:: Supplied information ::
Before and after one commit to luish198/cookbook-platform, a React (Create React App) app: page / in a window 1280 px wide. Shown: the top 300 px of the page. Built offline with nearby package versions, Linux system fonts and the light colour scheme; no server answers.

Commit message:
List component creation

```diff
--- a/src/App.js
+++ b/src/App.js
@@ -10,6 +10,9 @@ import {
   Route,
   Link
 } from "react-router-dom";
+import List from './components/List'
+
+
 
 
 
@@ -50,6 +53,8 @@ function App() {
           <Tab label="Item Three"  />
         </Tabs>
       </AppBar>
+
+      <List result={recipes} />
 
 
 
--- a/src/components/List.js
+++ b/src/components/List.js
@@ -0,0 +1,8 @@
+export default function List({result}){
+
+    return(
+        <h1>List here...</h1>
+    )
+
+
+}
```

:: Activity ::
Copy every line from the material in which the word "List" can be found.

:: Response to the task ::
List component creation
+import List from './components/List'
+      <List result={recipes} />
--- a/src/components/List.js
+++ b/src/components/List.js
+export default function List({result}){
+        <h1>List here...</h1>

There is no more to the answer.